[TASK STATEMENT] Exclude the pictures, and otherwise reproduce the data in full.

==== DATA FOR THE TASK

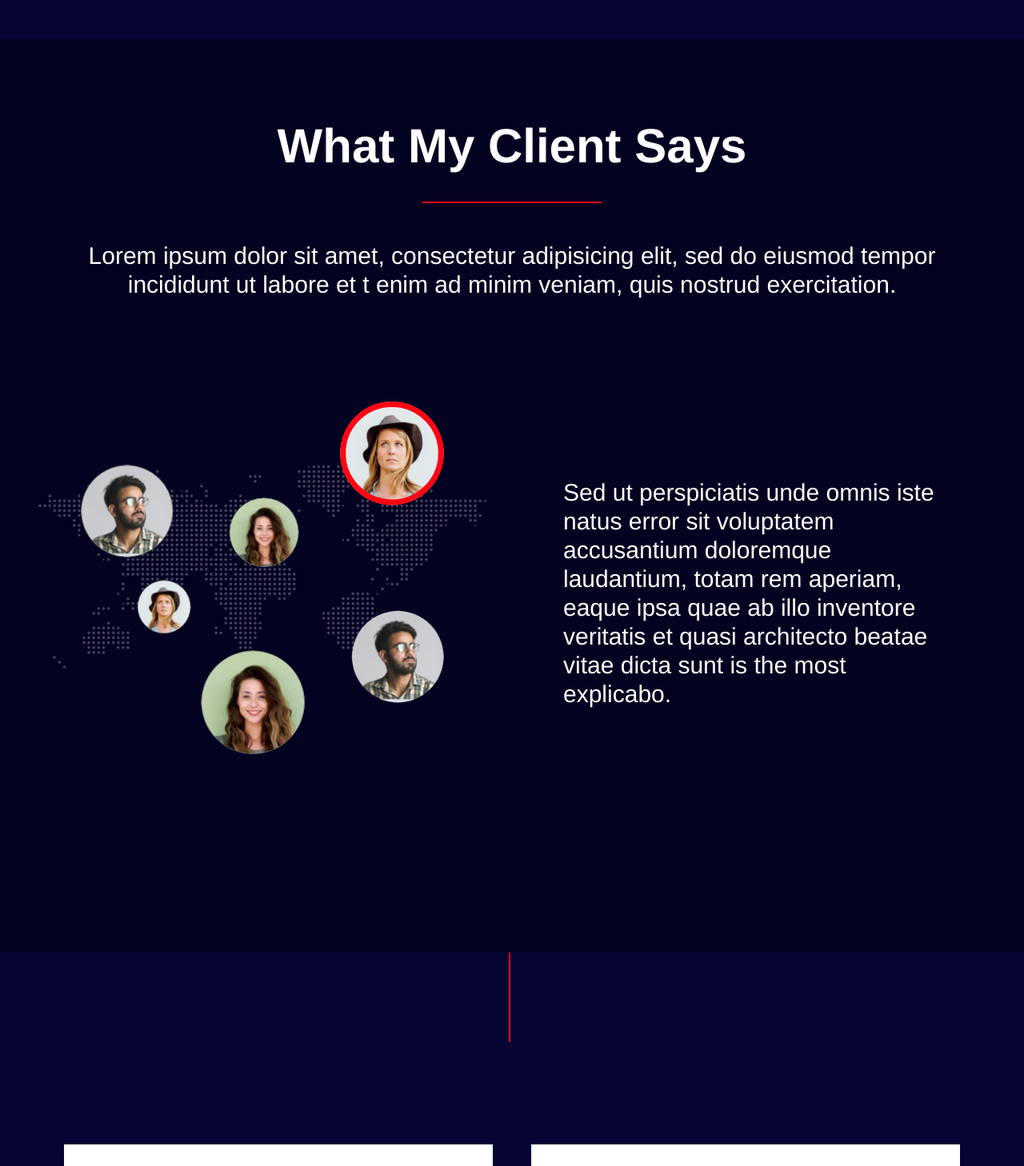
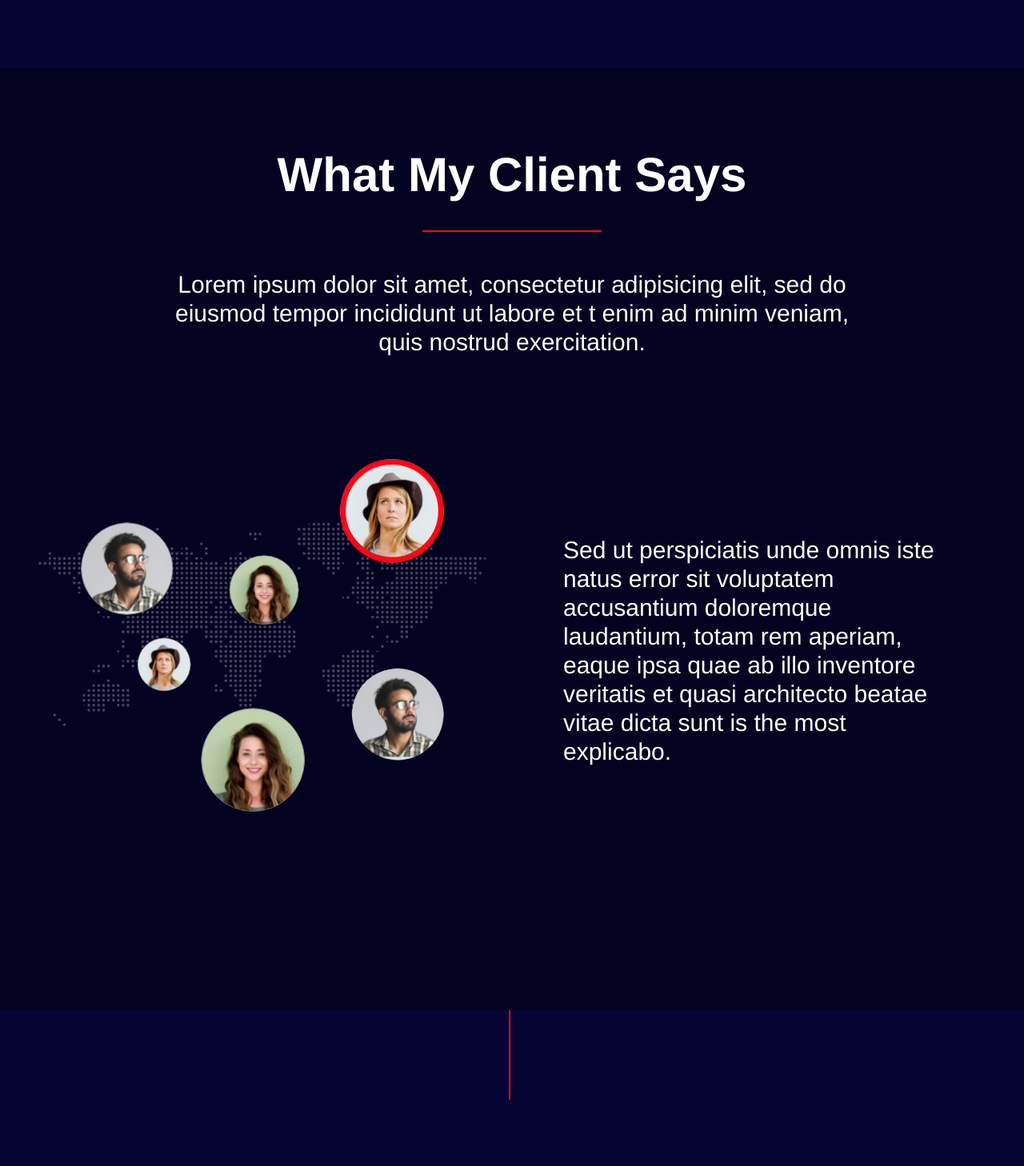
Before and after one commit to marcinSln/tailwind, a React (Create React App) app: page / in a window 1280 px wide. Shown: the part 3732-5190 px from the top of the page at 80% size. Built offline with nearby package versions, Linux system fonts and the light colour scheme.

Commit message:
Refactor TextHeader and Text

```diff
--- a/src/App.css
+++ b/src/App.css
@@ -172,3 +172,15 @@
 .input {
 	@apply py-4 px-4 placeholder-gray;
 }
+
+.line-underline {
+	@apply border-b-2 border-red w-1/4 flex pt-2 m-auto md:pt-5 lg:w-1/5;
+}
+
+.line-vertical {
+	@apply border-l-2 border-red w-1 text-center flex mx-auto h-16 mb-5 md:h-28;
+}
+
+.text__section {
+	@apply font-light text-base text-center py-6 md:text-center max-w-4xl mx-auto text-white leading-loose font-light;
+}
--- a/src/App.js
+++ b/src/App.js
@@ -49,7 +49,10 @@ export default function App() {
 							headerLine="right"
 							className="w-full mb-10 md:w-6/12 xl:w-1/2 md:mb-0"
 						/>
-						<ImageWithBorder image={aboutMeImg} className="w-full max-w-2xl md:w-6/12 xl:w-1/2" />
+						<ImageWithBorder
+							image={aboutMeImg}
+							className="bg-navyBlue max-w-3xl py-8 px-5 lg:py-20 lg:px-16"
+						/>
 					</Wrapper>
 				</Section>
 				<Section className="bg-darkBlue pt-8  pb-24 lg:pt-8 lg:pb-32 " target="#Portfolio">
@@ -66,25 +69,23 @@ export default function App() {
 				</Section>
 				<Section className="pt-12 pb-24 md:pt-24 md:pb-52">
 					<Wrapper className="items-start">
-						<TextHeader text={sectionMyCababilities.header} level="2" lineType="underline" />
-						<Text color="white" size="3xl" align="center" text={sectionMyCababilities.text} />
+						<TextHeader text={sectionMyCababilities.header} lineType="underline" />
+						<Text className="text__section lg:text-3xl" text={sectionMyCababilities.text} />
 						<Section className="skill__content">{skills.map((skill) => <Skill skill={skill} />)}</Section>
 					</Wrapper>
 				</Section>
 				<Section className="bg-darkBlue  pt-12 pb-12 md:pt-24 md:pb-52">
 					<Wrapper>
-						<TextHeader text={textInSectionWhatSayAboutMe.header} level="2" lineType="underline" />
-						<Text color="white" size="3xl" align="center" text={textInSectionWhatSayAboutMe.introduction} />
-						<Section className="flex-col items-center justify-center gap-x-12 mt-10  lg:mt-20 md:flex md:flex-row lg:gap-x-24">
+						<TextHeader text={textInSectionWhatSayAboutMe.header} lineType="underline" />
+						<Text className="text__section lg:text-3xl" text={textInSectionWhatSayAboutMe.introduction} />
+						<Section className="flex-col items-center justify-center gap-x-12 mt-10 lg:mt-20 md:flex md:flex-row lg:gap-x-24">
 							<img
 								src={worldWide}
 								alt={textInSectionWhatSayAboutMe.header}
 								className="w-full md:w-1/2 inline-block mb-10 md:-ml-5"
 							/>
 							<Text
-								align="left"
-								size="3xl"
-								lineHeight="leading-loose"
+								className="text__section lg:text-3xl md:text-left max-w-4xl"
 								text={textInSectionWhatSayAboutMe.text}
 							/>
 						</Section>
@@ -94,14 +95,11 @@ export default function App() {
 					<Wrapper>
 						<TextHeader
 							text={sectionLetsMakeSomething.header}
-							level="2"
 							lineType="vertical-above"
 							spaceBetween="mb-14"
 						/>
 						<Text
-							align="center"
-							className="max-w-4xl mx-auto leading-loose"
-							lineHeight="leading-loose"
+							className="text__section lg:text-xl md:text-center max-w-4xl"
 							text={sectionLetsMakeSomething.text}
 						/>
 						<FormHandler className="max-w-6xl mx-auto text-center">
@@ -118,7 +116,7 @@ export default function App() {
 				</Section>
 				<Section className="pb-12 bg-darkBlue md:pb-24">
 					<Wrapper>
-						<TextHeader text="Portfolio" level="2" lineType="vertical-above" spaceBetween="mb-14" />
+						<TextHeader text="Portfolio" lineType="vertical-above" spaceBetween="mb-14" />
 						<div className="row flex divide-x-2 divide-white justify-center py-2 pt-3 md:pt-6">
 							{footerLink.map((link) => (
 								<LinkScroll scrollTo={link.scrollTo} name={link.text} className={link.className} />
--- a/src/Components/ImageWithBorder.js
+++ b/src/Components/ImageWithBorder.js
@@ -2,7 +2,7 @@ import React from 'react';
 
 export const ImageWithBorder = ({ image, className }) => {
 	return (
-		<div className={` bg-navyBlue max-w-3xl py-8 px-5 lg:py-20 lg:px-16 ${className}`}>
+		<div className={` ${className}`}>
 			<img src={image} alt="About me" />
 		</div>
 	);
--- a/src/Components/Text.js
+++ b/src/Components/Text.js
@@ -1,12 +1,5 @@
 import React from 'react';
 
-export function Text({ text, color = 'white', size = 'xl', align = 'center', lineHeight, className }) {
-	return (
-		<div
-			className={`text-${color}  ${lineHeight}  ${className} font-light text-base text-center py-6 lg:text-${size} lg:${lineHeight} md:text-${align}`}
-		>
-			{' '}
-			{text}{' '}
-		</div>
-	);
+export function Text({ text, className }) {
+	return <div className={className}> {text} </div>;
 }
--- a/src/Components/TextHeader.js
+++ b/src/Components/TextHeader.js
@@ -1,22 +1,16 @@
 import React from 'react';
 import parse from 'html-react-parser';
 
-export function TextHeader({ text, level, lineType, align = 'center', color = 'white', spaceBetween }) {
+export function TextHeader({ text, lineType, align = 'center', color = 'white', spaceBetween }) {
 	return (
 		<React.Fragment>
-			{lineType == 'vertical-above' ? (
-				<span
-					className={`border-l-2 border-red w-1 text-center flex mx-auto h-16 mb-5 md:${spaceBetween} md:h-28`}
-				/>
-			) : null}
+			{lineType == 'vertical-above' ? <span className={`line-vertical md:${spaceBetween} `} /> : null}
 			{text ? (
 				parse(
 					`<h1 class='text-${align} text-3xl text-${color}  font-bold md:text-6xl md:leading-tight'>${text}</h1>`
 				)
 			) : null}
-			{lineType == 'underline' ? (
-				<span className="border-b-2 border-red w-1/4 flex pt-2 m-auto md:pt-5 lg:w-1/5" />
-			) : null}
+			{lineType == 'underline' ? <span className="line-underline " /> : null}
 		</React.Fragment>
 	);
 }
```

========

[RESPONSE TO THIS TASK]
Before and after one commit to marcinSln/tailwind, a React (Create React App) app: page / in a window 1280 px wide. Shown: the part 3732-5190 px from the top of the page at 80% size. Built offline with nearby package versions, Linux system fonts and the light colour scheme.

Commit message:
Refactor TextHeader and Text

```diff
--- a/src/App.css
+++ b/src/App.css
@@ -172,3 +172,15 @@
 .input {
 	@apply py-4 px-4 placeholder-gray;
 }
+
+.line-underline {
+	@apply border-b-2 border-red w-1/4 flex pt-2 m-auto md:pt-5 lg:w-1/5;
+}
+
+.line-vertical {
+	@apply border-l-2 border-red w-1 text-center flex mx-auto h-16 mb-5 md:h-28;
+}
+
+.text__section {
+	@apply font-light text-base text-center py-6 md:text-center max-w-4xl mx-auto text-white leading-loose font-light;
+}
--- a/src/App.js
+++ b/src/App.js
@@ -49,7 +49,10 @@ export default function App() {
 							headerLine="right"
 							className="w-full mb-10 md:w-6/12 xl:w-1/2 md:mb-0"
 						/>
-						<ImageWithBorder image={aboutMeImg} className="w-full max-w-2xl md:w-6/12 xl:w-1/2" />
+						<ImageWithBorder
+							image={aboutMeImg}
+							className="bg-navyBlue max-w-3xl py-8 px-5 lg:py-20 lg:px-16"
+						/>
 					</Wrapper>
 				</Section>
 				<Section className="bg-darkBlue pt-8  pb-24 lg:pt-8 lg:pb-32 " target="#Portfolio">
@@ -66,25 +69,23 @@ export default function App() {
 				</Section>
 				<Section className="pt-12 pb-24 md:pt-24 md:pb-52">
 					<Wrapper className="items-start">
-						<TextHeader text={sectionMyCababilities.header} level="2" lineType="underline" />
-						<Text color="white" size="3xl" align="center" text={sectionMyCababilities.text} />
+						<TextHeader text={sectionMyCababilities.header} lineType="underline" />
+						<Text className="text__section lg:text-3xl" text={sectionMyCababilities.text} />
 						<Section className="skill__content">{skills.map((skill) => <Skill skill={skill} />)}</Section>
 					</Wrapper>
 				</Section>
 				<Section className="bg-darkBlue  pt-12 pb-12 md:pt-24 md:pb-52">
 					<Wrapper>
-						<TextHeader text={textInSectionWhatSayAboutMe.header} level="2" lineType="underline" />
-						<Text color="white" size="3xl" align="center" text={textInSectionWhatSayAboutMe.introduction} />
-						<Section className="flex-col items-center justify-center gap-x-12 mt-10  lg:mt-20 md:flex md:flex-row lg:gap-x-24">
+						<TextHeader text={textInSectionWhatSayAboutMe.header} lineType="underline" />
+						<Text className="text__section lg:text-3xl" text={textInSectionWhatSayAboutMe.introduction} />
+						<Section className="flex-col items-center justify-center gap-x-12 mt-10 lg:mt-20 md:flex md:flex-row lg:gap-x-24">
 							<img
 								src={worldWide}
 								alt={textInSectionWhatSayAboutMe.header}
 								className="w-full md:w-1/2 inline-block mb-10 md:-ml-5"
 							/>
 							<Text
-								align="left"
-								size="3xl"
-								lineHeight="leading-loose"
+								className="text__section lg:text-3xl md:text-left max-w-4xl"
 								text={textInSectionWhatSayAboutMe.text}
 							/>
 						</Section>
@@ -94,14 +95,11 @@ export default function App() {
 					<Wrapper>
 						<TextHeader
 							text={sectionLetsMakeSomething.header}
-							level="2"
 							lineType="vertical-above"
 							spaceBetween="mb-14"
 						/>
 						<Text
-							align="center"
-							className="max-w-4xl mx-auto leading-loose"
-							lineHeight="leading-loose"
+							className="text__section lg:text-xl md:text-center max-w-4xl"
 							text={sectionLetsMakeSomething.text}
 						/>
 						<FormHandler className="max-w-6xl mx-auto text-center">
@@ -118,7 +116,7 @@ export default function App() {
 				</Section>
 				<Section className="pb-12 bg-darkBlue md:pb-24">
 					<Wrapper>
-						<TextHeader text="Portfolio" level="2" lineType="vertical-above" spaceBetween="mb-14" />
+						<TextHeader text="Portfolio" lineType="vertical-above" spaceBetween="mb-14" />
 						<div className="row flex divide-x-2 divide-white justify-center py-2 pt-3 md:pt-6">
 							{footerLink.map((link) => (
 								<LinkScroll scrollTo={link.scrollTo} name={link.text} className={link.className} />
--- a/src/Components/ImageWithBorder.js
+++ b/src/Components/ImageWithBorder.js
@@ -2,7 +2,7 @@ import React from 'react';
 
 export const ImageWithBorder = ({ image, className }) => {
 	return (
-		<div className={` bg-navyBlue max-w-3xl py-8 px-5 lg:py-20 lg:px-16 ${className}`}>
+		<div className={` ${className}`}>
 			<img src={image} alt="About me" />
 		</div>
 	);
--- a/src/Components/Text.js
+++ b/src/Components/Text.js
@@ -1,12 +1,5 @@
 import React from 'react';
 
-export function Text({ text, color = 'white', size = 'xl', align = 'center', lineHeight, className }) {
-	return (
-		<div
-			className={`text-${color}  ${lineHeight}  ${className} font-light text-base text-center py-6 lg:text-${size} lg:${lineHeight} md:text-${align}`}
-		>
-			{' '}
-			{text}{' '}
-		</div>
-	);
+export function Text({ text, className }) {
+	return <div className={className}> {text} </div>;
 }
--- a/src/Components/TextHeader.js
+++ b/src/Components/TextHeader.js
@@ -1,22 +1,16 @@
 import React from 'react';
 import parse from 'html-react-parser';
 
-export function TextHeader({ text, level, lineType, align = 'center', color = 'white', spaceBetween }) {
+export function TextHeader({ text, lineType, align = 'center', color = 'white', spaceBetween }) {
 	return (
 		<React.Fragment>
-			{lineType == 'vertical-above' ? (
-				<span
-					className={`border-l-2 border-red w-1 text-center flex mx-auto h-16 mb-5 md:${spaceBetween} md:h-28`}
-				/>
-			) : null}
+			{lineType == 'vertical-above' ? <span className={`line-vertical md:${spaceBetween} `} /> : null}
 			{text ? (
 				parse(
 					`<h1 class='text-${align} text-3xl text-${color}  font-bold md:text-6xl md:leading-tight'>${text}</h1>`
 				)
 			) : null}
-			{lineType == 'underline' ? (
-				<span className="border-b-2 border-red w-1/4 flex pt-2 m-auto md:pt-5 lg:w-1/5" />
-			) : null}
+			{lineType == 'underline' ? <span className="line-underline " /> : null}
 		</React.Fragment>
 	);
 }
```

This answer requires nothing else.